After we complete the reading of Julius Caesar, I usually give my students an opinion question.
They must persuade me to feel the way that they do on this question.
My topic is usually one of these two.
Is Brutus a villian or a victim? Support your answer fully including quotes that lead you to this
Would Julius Caesar have been a good king? Support your answer fully including quotes that lead you to
this opinion. Use any notes that you have taken in class.
Then, we brainstorm together certain ideas on the board. What makes a good king? What is a victim? Characteristics
of Brutus and Caesar. Expectations of friendship...
Paragraph one is always our thesis statement.
I usually model this for them.
Brutus was a victim of his own honor.
Julius Caesar would not have been a good king.

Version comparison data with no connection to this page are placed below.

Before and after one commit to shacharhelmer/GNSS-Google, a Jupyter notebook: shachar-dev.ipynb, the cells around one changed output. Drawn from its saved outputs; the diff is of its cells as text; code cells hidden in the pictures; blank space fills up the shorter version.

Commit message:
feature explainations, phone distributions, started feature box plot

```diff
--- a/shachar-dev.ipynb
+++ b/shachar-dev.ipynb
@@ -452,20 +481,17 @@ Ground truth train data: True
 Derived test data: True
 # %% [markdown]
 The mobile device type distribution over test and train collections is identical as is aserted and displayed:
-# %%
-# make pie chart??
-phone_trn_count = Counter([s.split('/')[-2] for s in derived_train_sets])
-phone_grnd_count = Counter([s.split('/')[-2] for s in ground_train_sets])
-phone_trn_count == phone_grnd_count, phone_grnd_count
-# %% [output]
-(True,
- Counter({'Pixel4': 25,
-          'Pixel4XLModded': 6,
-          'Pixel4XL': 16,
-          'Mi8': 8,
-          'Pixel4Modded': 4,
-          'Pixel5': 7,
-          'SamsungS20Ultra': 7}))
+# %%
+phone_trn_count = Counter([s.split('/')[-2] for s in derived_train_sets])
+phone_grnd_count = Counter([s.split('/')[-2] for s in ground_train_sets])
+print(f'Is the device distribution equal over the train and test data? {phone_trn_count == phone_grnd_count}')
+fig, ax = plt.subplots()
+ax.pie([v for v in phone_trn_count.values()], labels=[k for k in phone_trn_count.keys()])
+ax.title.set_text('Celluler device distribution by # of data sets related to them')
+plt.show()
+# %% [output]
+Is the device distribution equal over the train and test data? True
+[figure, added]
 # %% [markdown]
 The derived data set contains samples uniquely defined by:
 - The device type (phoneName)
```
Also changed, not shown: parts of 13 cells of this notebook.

Then, we begin our support with a concrete detail explaining ONLY our opinion.
Cassius used Brutus' conversation on February 15 to convince him to join the conspiracy.
"Do you fear it, Brutus?"

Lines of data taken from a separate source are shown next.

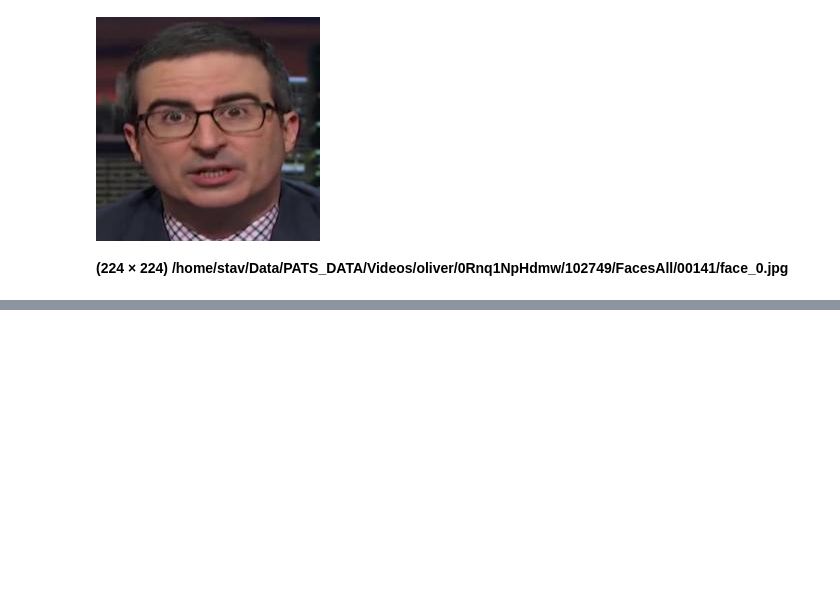
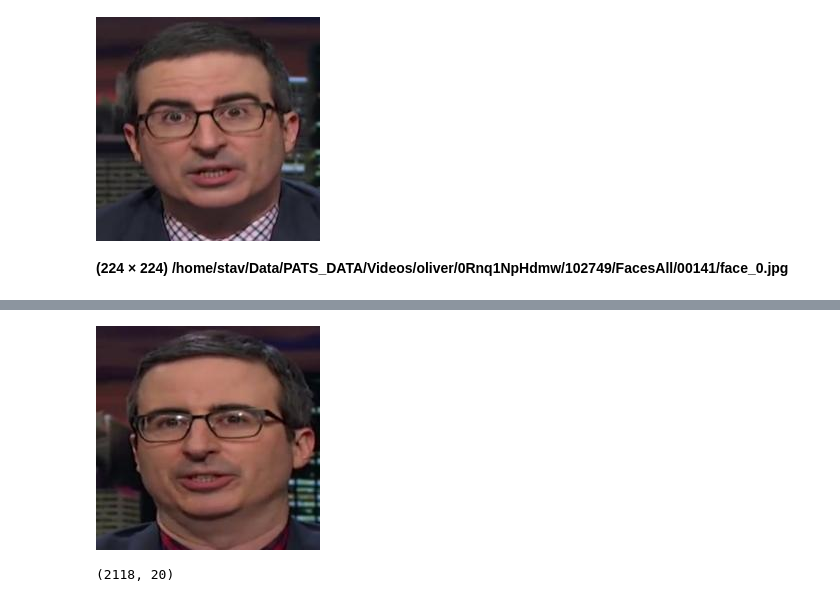
Before and after one commit to shstav2/token_voken, a Jupyter notebook: notebooks/DataViewer.ipynb, the cells around one changed output, grey strips where cells are left out. Cells and saved outputs as stored; diff of their text form; code cells hidden in the pictures; blank space fills up the shorter version.

```diff
--- a/notebooks/DataViewer.ipynb
+++ b/notebooks/DataViewer.ipynb
@@ -146,0 +135,8 @@ display_faces('/home/stav/Data/PATS_DATA/Videos/oliver/0Rnq1NpHdmw/102749/FacesA
+# %%
+display(Image('/home/stav/Data/PATS_DATA/Videos/oliver/DRauXXz6t0Y/214494/Faces/00055.jpg'))
+# %% [output]
+[figure, added]
+# %%
+df_intervals.shape
+# %% [output]
+(2118, 20)
```
Also changed, not shown: parts of 10 cells of this notebook, 13 other files.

Then, they must continue to give examples that support this detail. We call this elaboration.
This should contain approximately four or five support sentences including quotes.
Repeat this for paragraph three. Give one more concrete detail and quote. Then, add four

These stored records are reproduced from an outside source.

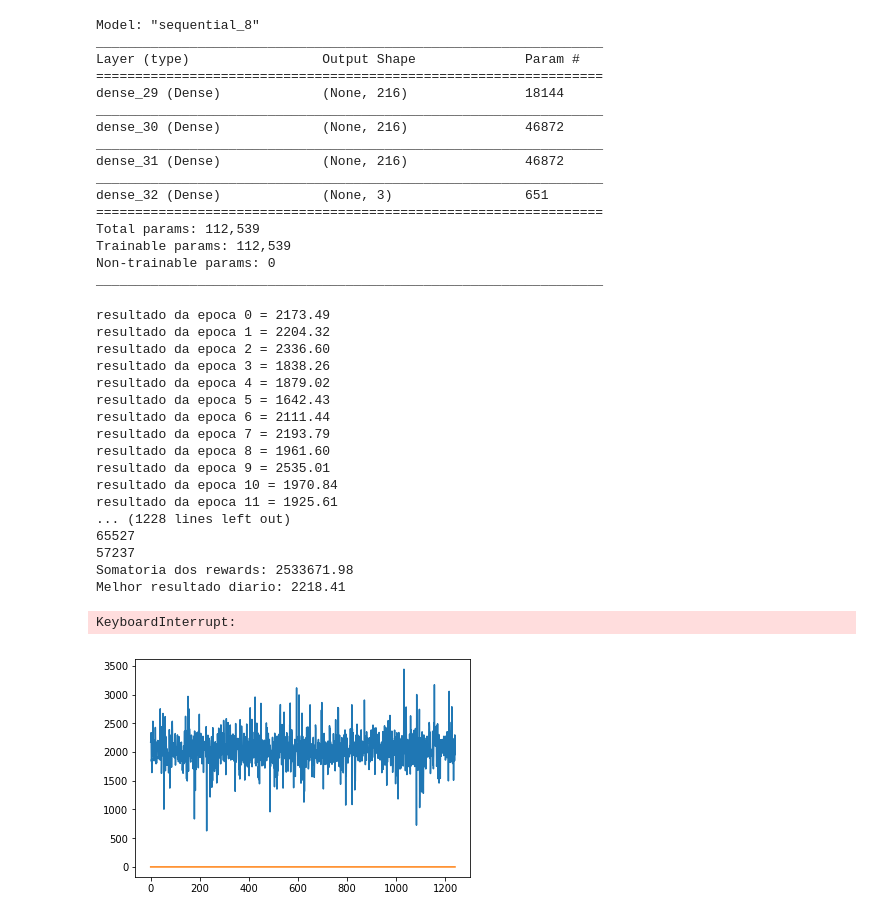
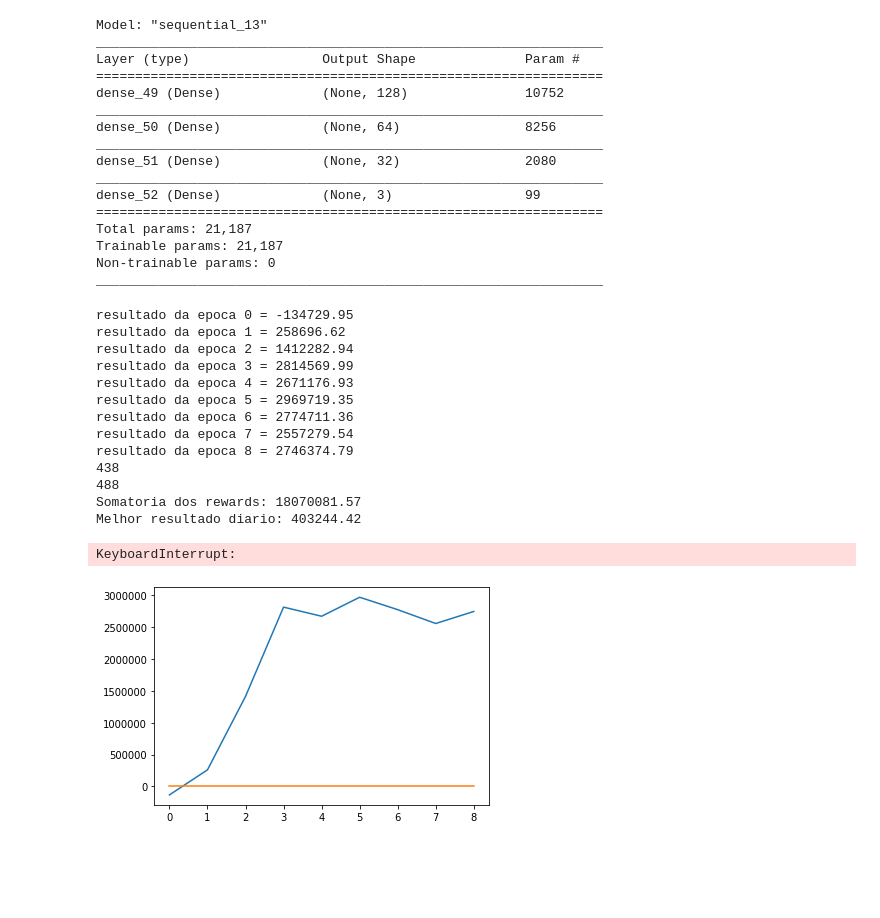
Before and after one commit to pigortekids/TCCgit, a Jupyter notebook: brunao/tensorflow_2.0/DQN_treino_1.ipynb, the cells around one changed output. Drawn from its saved outputs; the diff is of its cells as text; code cells hidden in the pictures; blank space fills up the shorter version.

```diff
--- a/brunao/tensorflow_2.0/DQN_treino_1.ipynb
+++ b/brunao/tensorflow_2.0/DQN_treino_1.ipynb
@@ -23,7 +23,7 @@ posicao_max = 50 #define variavel para normalizar a posicao
 
 versao_arquivo = 1
 
-carregar_pesos = True
+carregar_pesos = False
 carregar_epoca_epsilon = False
 epoca_init = 0
 if carregar_epoca_epsilon:
@@ -88,9 +88,9 @@ class DQNAgent:
         self.janela = janela
         self.n_variaveis = n_variaveis
         self.limpa_memoria()
-        self.gamma = 0.90       # discount rate
+        self.gamma = 0.99       # discount rate
         self.epsilon = epsilon  # exploration rate
-        self.learning_rate = 0.001
+        self.learning_rate = 0.000001
         self.model = self.cria_modelo()
         self.model.summary()
 
@@ -98,11 +98,21 @@ class DQNAgent:
     def cria_modelo(self):
         # Neural Net for Deep-Q learning Model
         model = Sequential()
+        """
         model.add(Dense(self.n_neuronios, input_dim=self.state_size, activation='relu')) #camada de entrada (escondida)
         model.add(Dense(self.n_neuronios, activation='relu')) #camada escondida
         model.add(Dense(self.n_neuronios, activation='relu')) #camada escondida
         model.add(Dense(self.action_size, activation='softmax')) #camada de saida
         model.compile(loss='categorical_crossentropy', optimizer=tf.train.AdamOptimizer(learning_rate=self.learning_rate)) #compilador
+        """
+
+        model.add(Dense(128, input_dim=self.state_size, activation='relu')) #camada de entrada (escondida)
+        model.add(Dense(64, activation='relu')) #camada escondida
+        model.add(Dense(32, activation='relu')) #camada escondida
+        model.add(Dense(self.action_size, activation='softmax')) #camada de saida
+        model.compile(loss='categorical_crossentropy', optimizer=tf.train.AdamOptimizer(learning_rate=self.learning_rate)) #compilador
+
+
         return model
 
     def limpa_memoria(self):
@@ -141,20 +151,20 @@ class DQNAgent:
 ########################  DECLARA MODELO ################################
 modelo = DQNAgent(n_entradas, n_saidas, epsilon, janela, n_neuronios, n_variaveis)
 # %% [output]
-Model: "sequential_8"
+Model: "sequential_13"
 _________________________________________________________________
 Layer (type)                 Output Shape              Param #
 =================================================================
-dense_29 (Dense)             (None, 216)               18144
+dense_49 (Dense)             (None, 128)               10752
 _________________________________________________________________
-dense_30 (Dense)             (None, 216)               46872
+dense_50 (Dense)             (None, 64)                8256
 _________________________________________________________________
-dense_31 (Dense)             (None, 216)               46872
+dense_51 (Dense)             (None, 32)                2080
 _________________________________________________________________
-dense_32 (Dense)             (None, 3)                 651
+dense_52 (Dense)             (None, 3)                 99
 =================================================================
-Total params: 112,539
-Trainable params: 112,539
+Total params: 21,187
+Trainable params: 21,187
 Non-trainable params: 0
 _________________________________________________________________
 # %%
@@ -185,10 +195,10 @@ def obter_acao(ncont, valores_ant):
     decisao = modelo.toma_acao(valores_ant, False) #calcula a saida da rede neural
 
     if decisao == 0: #comprar
-        if ncont == 0: #s compra se no tem nada ainda
+        if ncont <= 10: #s compra se no tem nada ainda
             return 1
     elif decisao == 1: #vender
-        if ncont == 1: #s vende se tiver alguma coisa
+        if ncont >= -10: #só vende se tiver alguma coisa
             return -1
     return 0 #neutro
 
@@ -252,54 +262,50 @@ if __name__ == "__main__":
     global dias_pos
     global dias_neg
     sum_rewards_total = 0
-    modelo.epsilon = 0.01
+    modelo.epsilon = 0.03
     sr=[]
     try:
         if carregar_pesos:
             modelo.carrega_pesos('./pesos.h5')
         epoca_parou = epoca_init
         for epoca in range(epoca_init, epocas): #rodar uma quantidade de epocas
             #s=time.time()
             #print("epoca {0}\n".format(epoca)) #mostra que epoca vai rodar
             sum_rewards = rodar_dias(inputs, custo) #adiciona o resultado da epoca na somatoria
             sum_rewards_total += sum_rewards
             sr.append(sum_rewards)
             print("resultado da epoca {0} = {1:0.2f}".format(epoca, sum_rewards))
             epoca_parou += 1
             if ((epoca % 200) == 0):
                 modelo.salva_pesos('./pesos.h5')
             #e=time.time()
             #print(e-s)
             #modelo.epsilon -= epsilon_decay
     finally:
         print(dias_pos)
         print(dias_neg)
         modelo.salva_pesos('./pesos.h5')
         if carregar_epoca_epsilon:
             file = open("./epoca_epsilon.txt", "w")
             file.writelines("{0},{1}".format(epoca_parou, modelo.epsilon))
             file.close()
             print("parou na epoca {0} com epsilon {1}".format(epoca_parou, modelo.epsilon))
         print("Somatoria dos rewards: {0:0.2f}".format(sum_rewards_total))
         print("Melhor resultado diario: {0:0.2f}".format(melhor_reward))
         plt.plot(range(0, len(sr)), sr, range(0, len(sr)), np.zeros(len(sr))) #plota os valores de reward por epoca
 # %% [output]
-resultado da epoca 0 = 2173.49
-resultado da epoca 1 = 2204.32
-resultado da epoca 2 = 2336.60
-resultado da epoca 3 = 1838.26
-resultado da epoca 4 = 1879.02
-resultado da epoca 5 = 1642.43
-resultado da epoca 6 = 2111.44
-resultado da epoca 7 = 2193.79
-resultado da epoca 8 = 1961.60
-resultado da epoca 9 = 2535.01
-resultado da epoca 10 = 1970.84
-resultado da epoca 11 = 1925.61
-... (1228 lines left out)
-65527
-57237
-Somatoria dos rewards: 2533671.98
-Melhor resultado diario: 2218.41
+resultado da epoca 0 = -134729.95
+resultado da epoca 1 = 258696.62
+resultado da epoca 2 = 1412282.94
+resultado da epoca 3 = 2814569.99
+resultado da epoca 4 = 2671176.93
+resultado da epoca 5 = 2969719.35
+resultado da epoca 6 = 2774711.36
+resultado da epoca 7 = 2557279.54
+resultado da epoca 8 = 2746374.79
+438
+488
+Somatoria dos rewards: 18070081.57
+Melhor resultado diario: 403244.42
 KeyboardInterrupt:
-[figure, old version]
+[figure, new version]
```
Also changed, not shown: 1 other file.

or five more support sentences.
If you are into the five paragraph essay, this can be repeated for a fourth paragraph.
The last paragraph should be the summary of why you feel the way that you do. The persuasion
can be achieved through the choice of quotes, support, concrete details, and transitional devices.
I use this for all the novels, plays, and short stories that we read in class. I vary it occasionally
to be a comparison and contrast essay. This is easily achieved through taking the four paragraph structure
and using it to be Thesis, Comparisons, Contrasts, Conclusion.
Hope it helps: